"An election of a United States senator, or a governor, has never in the history of the United States been decided by one vote. Charles Hunter, who earned a doctorate at the University of Chicago, and I studied almost 100 years of elections of members of Congress – almost 20,000 of them in which an aggregate two billion votes were cast – and only one election was determined by a single vote of the 40,000 cast (that was in the New York’s 36th Congressional District in 1910). And that election had a recount that determined the election was decided by a margin of six votes, rather than one."
“If you roll a die, you have a 1 in 6 chance of rolling the number 1. Of course there is great variability. You could roll 5 1's in a row or not roll a 1 for 25 rolls. But as you roll the die more and more times it will approach the theoretical odds of a number 1 rolled an average of once per every 6 rolls. This can be tested. It's fact. Often times hard to grasp, but fact none the less. “
Yep. And when you refuse to roll the dice you cannot participate in the game as “0” is not a useable answer.
Again, you choose some actual fact and toss in wild and idiotic claims thinking people are too stupid to realize.

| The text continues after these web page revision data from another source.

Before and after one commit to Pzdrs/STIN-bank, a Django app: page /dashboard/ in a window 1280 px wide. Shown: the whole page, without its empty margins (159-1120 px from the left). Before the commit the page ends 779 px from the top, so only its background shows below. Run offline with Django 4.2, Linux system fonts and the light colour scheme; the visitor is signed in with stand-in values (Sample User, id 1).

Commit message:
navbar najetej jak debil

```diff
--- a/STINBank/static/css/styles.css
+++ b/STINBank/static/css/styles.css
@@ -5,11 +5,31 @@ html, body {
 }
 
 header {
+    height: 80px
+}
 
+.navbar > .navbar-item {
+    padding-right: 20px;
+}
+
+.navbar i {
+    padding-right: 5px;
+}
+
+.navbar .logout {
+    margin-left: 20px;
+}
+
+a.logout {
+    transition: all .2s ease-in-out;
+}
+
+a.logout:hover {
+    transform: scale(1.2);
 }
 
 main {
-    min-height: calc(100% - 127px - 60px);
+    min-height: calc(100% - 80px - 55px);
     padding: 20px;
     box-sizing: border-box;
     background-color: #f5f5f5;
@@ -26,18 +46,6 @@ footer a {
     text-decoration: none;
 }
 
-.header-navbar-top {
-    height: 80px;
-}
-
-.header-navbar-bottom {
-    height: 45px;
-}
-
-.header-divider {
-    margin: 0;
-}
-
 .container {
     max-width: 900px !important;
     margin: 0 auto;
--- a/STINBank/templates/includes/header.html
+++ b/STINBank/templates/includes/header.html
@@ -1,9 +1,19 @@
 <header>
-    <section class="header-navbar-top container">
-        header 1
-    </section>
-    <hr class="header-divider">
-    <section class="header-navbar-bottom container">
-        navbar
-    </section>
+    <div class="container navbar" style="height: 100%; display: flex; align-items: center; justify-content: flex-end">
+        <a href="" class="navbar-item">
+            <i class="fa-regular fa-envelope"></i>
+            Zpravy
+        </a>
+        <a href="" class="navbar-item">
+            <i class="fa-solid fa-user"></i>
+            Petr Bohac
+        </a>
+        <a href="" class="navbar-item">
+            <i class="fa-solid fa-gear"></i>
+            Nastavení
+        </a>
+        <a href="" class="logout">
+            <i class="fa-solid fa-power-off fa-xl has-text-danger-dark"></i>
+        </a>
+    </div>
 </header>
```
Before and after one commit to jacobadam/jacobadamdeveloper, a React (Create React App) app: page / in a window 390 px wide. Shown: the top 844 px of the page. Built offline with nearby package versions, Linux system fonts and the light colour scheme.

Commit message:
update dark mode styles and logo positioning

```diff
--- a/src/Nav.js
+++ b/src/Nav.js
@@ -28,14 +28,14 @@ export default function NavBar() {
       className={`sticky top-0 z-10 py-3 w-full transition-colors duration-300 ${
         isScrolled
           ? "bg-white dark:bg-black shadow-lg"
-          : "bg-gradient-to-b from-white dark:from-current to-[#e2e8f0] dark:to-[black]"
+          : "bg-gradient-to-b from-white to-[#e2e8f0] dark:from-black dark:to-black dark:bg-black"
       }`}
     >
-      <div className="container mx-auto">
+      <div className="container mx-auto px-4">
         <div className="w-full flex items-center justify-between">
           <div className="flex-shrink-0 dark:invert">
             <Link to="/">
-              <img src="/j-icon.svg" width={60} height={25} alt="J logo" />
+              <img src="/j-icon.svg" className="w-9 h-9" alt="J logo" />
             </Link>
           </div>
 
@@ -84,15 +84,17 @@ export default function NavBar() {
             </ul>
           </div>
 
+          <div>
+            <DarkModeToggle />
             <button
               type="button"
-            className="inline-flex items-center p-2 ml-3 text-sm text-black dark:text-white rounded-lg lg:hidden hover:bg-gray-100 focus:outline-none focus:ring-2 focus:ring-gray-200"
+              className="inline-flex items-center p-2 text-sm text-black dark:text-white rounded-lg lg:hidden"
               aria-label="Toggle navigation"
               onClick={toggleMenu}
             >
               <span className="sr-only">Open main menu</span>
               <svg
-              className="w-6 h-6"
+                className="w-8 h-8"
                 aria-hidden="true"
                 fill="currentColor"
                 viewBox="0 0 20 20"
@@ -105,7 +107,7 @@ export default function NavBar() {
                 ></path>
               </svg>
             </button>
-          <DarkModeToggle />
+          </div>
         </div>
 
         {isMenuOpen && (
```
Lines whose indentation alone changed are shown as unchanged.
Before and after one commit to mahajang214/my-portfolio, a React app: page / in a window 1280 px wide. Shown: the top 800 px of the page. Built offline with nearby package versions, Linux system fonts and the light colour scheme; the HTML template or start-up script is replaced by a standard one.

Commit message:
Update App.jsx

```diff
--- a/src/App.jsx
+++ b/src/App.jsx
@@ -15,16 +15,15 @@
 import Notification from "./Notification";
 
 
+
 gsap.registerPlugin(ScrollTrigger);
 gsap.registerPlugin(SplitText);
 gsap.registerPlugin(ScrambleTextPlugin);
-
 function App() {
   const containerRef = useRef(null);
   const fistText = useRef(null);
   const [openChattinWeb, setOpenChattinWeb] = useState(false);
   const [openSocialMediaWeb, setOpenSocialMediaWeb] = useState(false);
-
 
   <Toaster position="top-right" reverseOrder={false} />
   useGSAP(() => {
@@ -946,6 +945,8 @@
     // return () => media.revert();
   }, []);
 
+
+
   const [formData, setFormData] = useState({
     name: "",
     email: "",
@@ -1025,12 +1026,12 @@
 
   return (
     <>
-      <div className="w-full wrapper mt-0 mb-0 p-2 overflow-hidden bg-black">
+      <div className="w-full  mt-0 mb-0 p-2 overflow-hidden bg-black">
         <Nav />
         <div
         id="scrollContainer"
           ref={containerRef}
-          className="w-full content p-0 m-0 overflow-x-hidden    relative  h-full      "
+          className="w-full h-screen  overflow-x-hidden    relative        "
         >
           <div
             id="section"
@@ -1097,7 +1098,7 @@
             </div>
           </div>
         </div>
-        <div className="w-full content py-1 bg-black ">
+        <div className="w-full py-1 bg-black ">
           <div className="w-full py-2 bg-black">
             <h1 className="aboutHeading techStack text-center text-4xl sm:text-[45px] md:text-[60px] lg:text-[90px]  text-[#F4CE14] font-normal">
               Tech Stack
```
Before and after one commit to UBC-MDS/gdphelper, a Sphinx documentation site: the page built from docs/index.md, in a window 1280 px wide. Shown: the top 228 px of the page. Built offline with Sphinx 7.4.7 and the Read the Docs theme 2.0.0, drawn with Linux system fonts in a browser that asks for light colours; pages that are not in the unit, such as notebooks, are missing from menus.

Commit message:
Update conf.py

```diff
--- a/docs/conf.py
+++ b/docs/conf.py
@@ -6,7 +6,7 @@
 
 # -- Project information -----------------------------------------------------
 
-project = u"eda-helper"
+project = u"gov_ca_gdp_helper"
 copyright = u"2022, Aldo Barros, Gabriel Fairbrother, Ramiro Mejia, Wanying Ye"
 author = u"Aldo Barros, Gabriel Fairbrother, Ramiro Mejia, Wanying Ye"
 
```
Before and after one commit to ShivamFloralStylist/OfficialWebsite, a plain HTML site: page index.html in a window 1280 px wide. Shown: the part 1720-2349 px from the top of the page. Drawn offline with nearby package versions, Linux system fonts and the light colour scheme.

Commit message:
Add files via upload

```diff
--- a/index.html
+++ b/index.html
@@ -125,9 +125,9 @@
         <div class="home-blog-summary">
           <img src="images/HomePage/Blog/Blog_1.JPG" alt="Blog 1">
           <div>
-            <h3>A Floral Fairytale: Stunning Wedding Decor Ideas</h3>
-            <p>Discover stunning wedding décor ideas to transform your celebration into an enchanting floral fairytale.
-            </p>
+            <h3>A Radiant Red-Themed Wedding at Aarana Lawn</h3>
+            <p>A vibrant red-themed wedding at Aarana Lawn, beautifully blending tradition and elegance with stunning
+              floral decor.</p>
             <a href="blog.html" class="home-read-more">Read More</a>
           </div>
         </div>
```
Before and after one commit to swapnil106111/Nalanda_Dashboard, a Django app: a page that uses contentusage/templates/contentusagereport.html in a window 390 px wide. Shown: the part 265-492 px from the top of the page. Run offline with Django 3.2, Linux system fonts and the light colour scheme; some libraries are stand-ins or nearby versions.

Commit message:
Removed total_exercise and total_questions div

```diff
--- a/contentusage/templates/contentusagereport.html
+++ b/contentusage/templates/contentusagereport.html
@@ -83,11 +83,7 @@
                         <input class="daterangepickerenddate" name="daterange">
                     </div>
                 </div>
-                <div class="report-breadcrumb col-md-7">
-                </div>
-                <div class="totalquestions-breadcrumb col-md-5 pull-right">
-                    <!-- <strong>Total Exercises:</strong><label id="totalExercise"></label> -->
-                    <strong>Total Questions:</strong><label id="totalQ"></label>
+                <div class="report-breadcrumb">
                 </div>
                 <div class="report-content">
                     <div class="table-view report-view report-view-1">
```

Did you notice that it was stated as wanting A<B<C? That is an equation assuming a dictatorship and choosing the lesser hated of the options. There is nothing in Arrow that I can see to quantify a positive affirmative. There is no room in Arrow for WANTING to vote for someone or something. Suppose a few buddies get together to decide where to go. To fit arrow the choice is three places. Now, according to the arrow hypothesis of choice, then the guys can choose Fantastic Sams, Bath and Body Boutique, and the women’s quilting club meeting. They are forced to choose which is the least objectionable. However, real life would give that same group of guys wanting to go out a different choice; Original Gravity, J’s, or Vince’s. In this there becomes a complex answer combining no votes for one and affirmative for others. If the object is to drink alcohol then Vince’s is a negative. However, some vote with a positive for Original Gravity and WANT to go there. Then you have person X, he refuses to cast a vote. He chooses, by the act of not voting to abide by the results of the informal vote, or abstain from going. Person X can follow the vote and go to OG, or choose to go home and not hang with his buddies.
Now, which cast the winning vote? All that chose the winning place. Not one individual was that one vote taking it over the edge. To each one they were the winning vote. The losing votes probably don’t mind because the overriding aim is not the place but to hang out together. However, can the one that did not vote cry in his beer because he didn’t want to go there? What if, had he cast a vote, his vote tipped the choice to one that he could live with better? What if the vote was 3-2 and only two chosen and person X could have voted to make it 3-3? Then there would be a new vote with only two parameters of either-or which Arrow is not equipped to measure.
If you roll the dice, you get a result, if you refuse to pick them up you get a non roll.